I imagine a world in which our minds are consumed the possibilities of a bright future, not because we turn our backs on the storms and darkness, but because we embrace it all and allow the contrast to inform our experience and because we have dealt with the shadow, the things we’ve been reluctant to talk about. I imagine a world in which we have the hard conversations as a society, that get us closer to a sense of planetary wellbeing. 

Would you like to join me?

If you’re as hungry for a vision of a better future, as I am, I invite you to join me on this blog challenge, reWrite the World. See below for the details and template, or do it however you see fit.

There is so much bad news, it’s easy to get discouraged, it can overshadow all the good things happening outside the spotlight. I’d lost sight of my own vision and got inspired to write about the world I want to create. Using Marianne Williamson’s prayer starter “I imagine a world in which…” as a place to start. I found myself doing what I see most of my clients doing which was focusing on what we don’t want. Focusing on what’s happening now rather than how we’d like it to be.


One of the things that’s stopped me from sharing my vision is concern about negative reactions. I’m going to be saying some pretty lofty stuff that is likely to provoke the part of us that doubts that change is possible, it will trigger the pessimist. And it can take a bit of thought to move beyond that and get inspired, if we’ve become cynical.

The invitation is to invite your imagination to activate a sense of hope. And if you think you can do better, DO THAT. ReWrite your own future and join the blog challenge. The more voices reWriting the World the better!


As a young activist, I heard the bad news about having a decade to turn things around before all hell broke loose, ecological and economic collapse was a pending and probable future. That was over two decades ago, and sure things aren’t awesome, in fact in from some perspectives, things are pretty bad, ecologically, socially, economically, however, it’s a lot less catastrophic than I anticipated.

We’re still here, it’s not great for everyone, and I am blessed with a lot of privilege, largely due to where I live (among a few other factors). In fighting for change, I had a sense of urgency, that began to wane a few years ago, once I did some personal work on myself and also realised we have outlived our prognosis.

About 10 years ago, I remember doing an activity with some of my environmental education colleagues at CERES about the possible, probable and preferable futures. Many couldn’t imagine a preferable future. It struck me that it can be a scary thing to have hope for the future when one’s perspective is focused on how bad things are and how much humans are screwing up the earth.
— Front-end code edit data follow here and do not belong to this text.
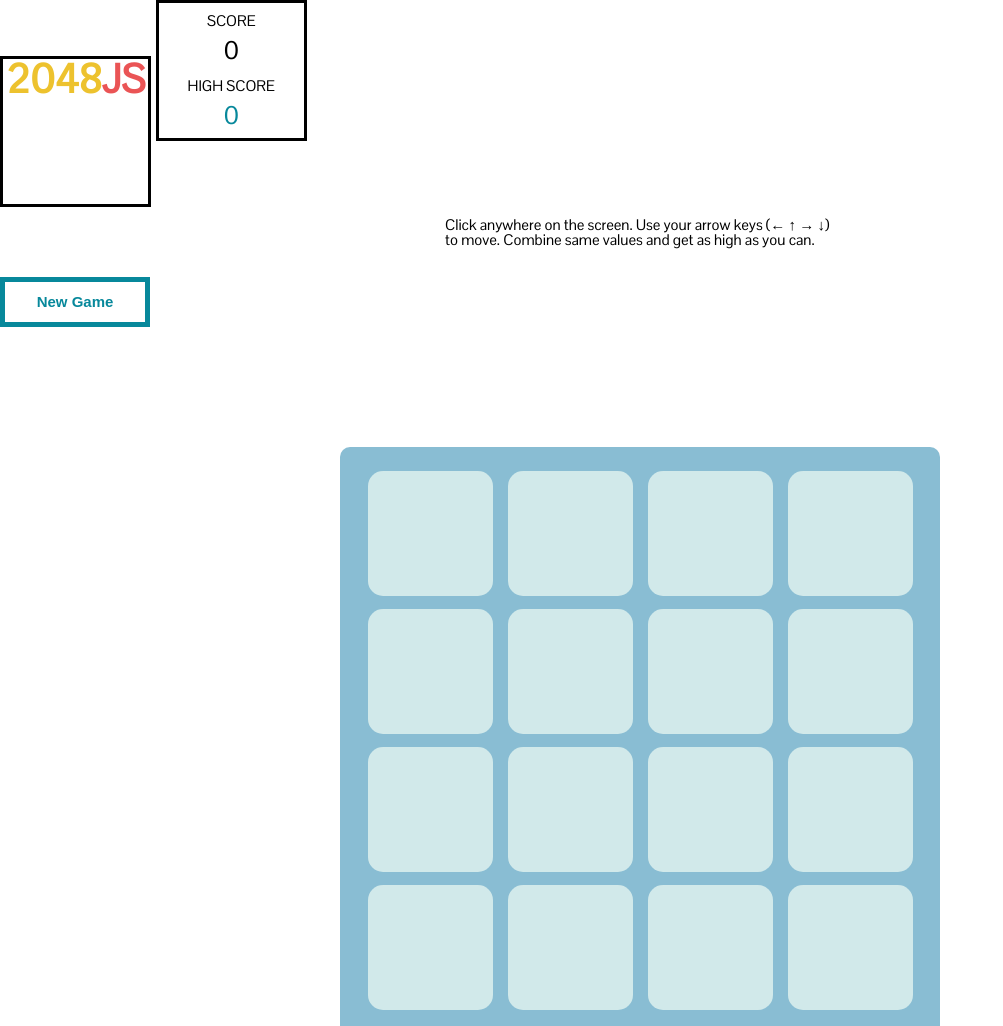
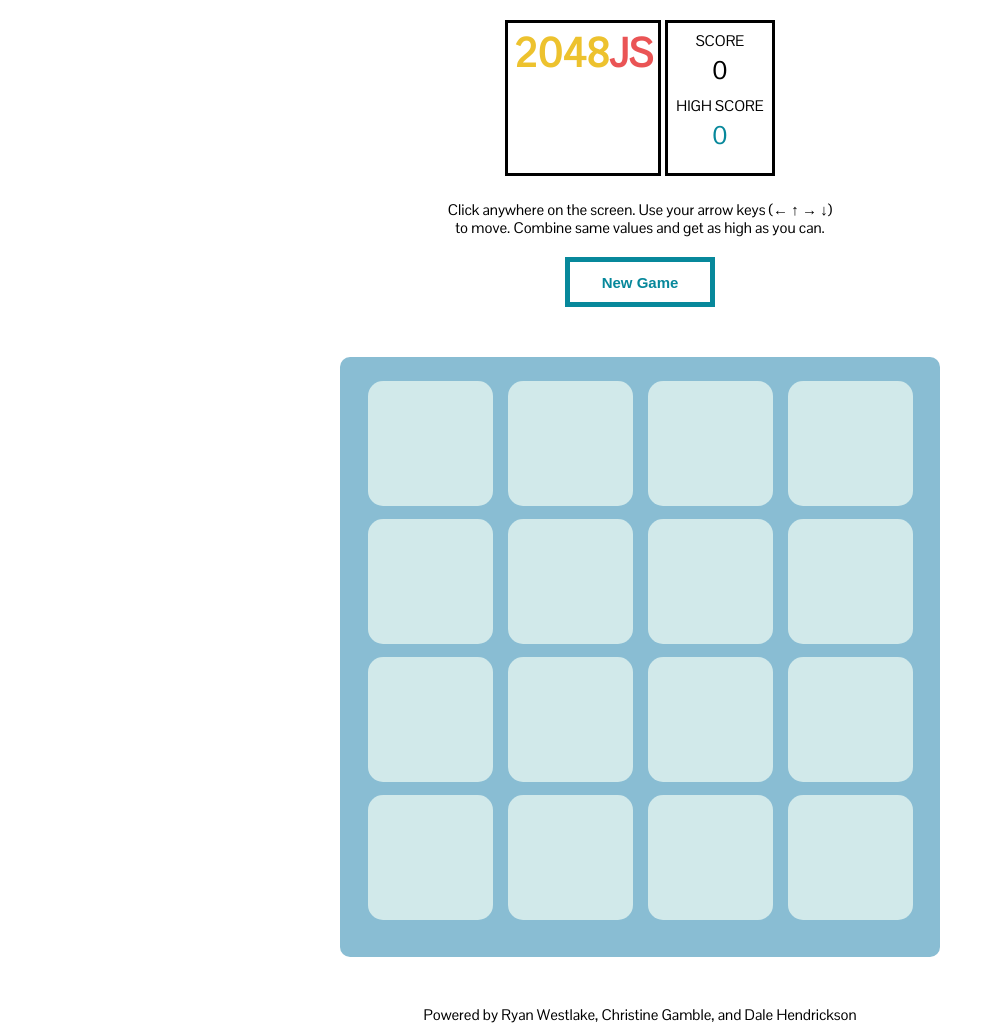
Before and after one commit to rcwestlake/2048, a website: page index.html in a window 1280 px wide. Shown: the top 1026 px of the page, without its empty margins (0-1003 px from the left). Drawn offline with Linux system fonts and the light colour scheme.

Commit message:
formatted logo and instructions section

```diff
--- a/styles.css
+++ b/styles.css
@@ -7,6 +7,9 @@
 }
 
 header {
+  margin-top: 20px;
+  margin-bottom: 25px;
+  text-align: center;
   width: 100%;
 }
 
@@ -15,13 +18,13 @@
   border: 3px solid #000000;
   color: #edc22e;
   display: inline-block;
-  height: 145px;
-  width: 145px;
   font-size: 40px;
   font-weight: 800;
-  margin-top: 25px;
+  min-height: 140px;
+  padding: 0 5px;
+  padding-top: 10px;
   text-align: center;
-  vertical-align: middle;
+  vertical-align: top;
 }
 
 #logo-js {
@@ -32,9 +35,9 @@
   background: rgba(0,0,0,0);
   border: solid 5px #07889B;
   color: #07889B;
+  display: block;
   font-size: 15px;
   font-weight: 600;
-  margin: auto;
   height: 50px;
   width: 150px;
 }
@@ -50,7 +53,16 @@
   outline: none;
 }
 
+.game-manager-container {
+  border: 3px solid #000000;
+  display: inline-block;
+  min-height: 150px;
+  padding: 0 8px;
+}
+
 .instructions-button {
+  margin-bottom: 50px;
+  text-align: center;
   width: 100%;
 }
 
@@ -59,18 +71,13 @@
 }
 
 .instructions {
+  display: inline-block;
   font-size: 15px;
   font-weight: 500;
-  margin: 10px auto;
-  width: 390px;
+  line-height: 18px;
+  max-width: 390px;
 }
 
-.game-manager-container {
-  border: 3px solid #000000;
-  display: inline-block;
-  height: 100%;
-  width: 145px;
-}
 
 .score-container {
   text-align: center;
@@ -99,11 +106,10 @@
   text-align: center;
 }
 
-
 .l-game-container {
   height: 600px;
   width: 600px;
-  margin: 100px auto;
+  margin: 0 auto;
 }
 
 .l-game-grid {
```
More recently, I noticed myself feeling less than hopeful about world events, local elections, and the plight of refugees, despite a fantastic article about how good things are in a relative sense. Inspiration was lacking, big time, and instead of trying to find it outside myself I decided to create my own. And invite others to do the same.

Sharing our vision for a brighter future can feel risky, it can attract criticism about grand ideals, but that’s the point! It’s about challenging the status quo, dreaming big and evoking our inner visionary. This blog challenge is dedicated to making space for the long-range vision of how the world could be. 

In her book, Thirsty Paper, Juicy Pens, SARK talks about writing her future, when she wasn’t enjoying her present. She made up how she would prefer it to be, initially as an escape but then found the value in it. I love this concept as a way to shift the focus toward what you want, not just what isn’t working so well. 

Here’s to writing the future, one we desire, one we can be proud to work toward.

From August 20 to September 10 you will see a post each day with a vision statement and a corresponding blog post. If you feel inspired to join, please do. See below for details.


Want to activate your inner visionary? The more voices raised in honour of our preferred futures, the better!
I’ve described how I’ve created the content for the posts you’ll see over the next 21 days. You can follow it, or make up your own way.
You can follow it, or make up your own way.
  1. I made a list of vision statements that started with “I imagine a world in which”…
  2. Next, I picked my top 21, prioritised based on what felt most important or spoke most loudly to me.
  3. Then I started to write drafts of blog posts that expanded on each vision statement.
  4. I planned to use the hashtag #imagineaworldinwhich when I post links to each post on Twitter, Instagram, LinkedIn and Facebook.
I used this template, which you’re welcome to use or not:
I imagine a world in which [Vision statement] so that…[examples of vision realised/outcome].
[Current state example.]
If, [vision statement], then [desired state]. 
Can you imagine?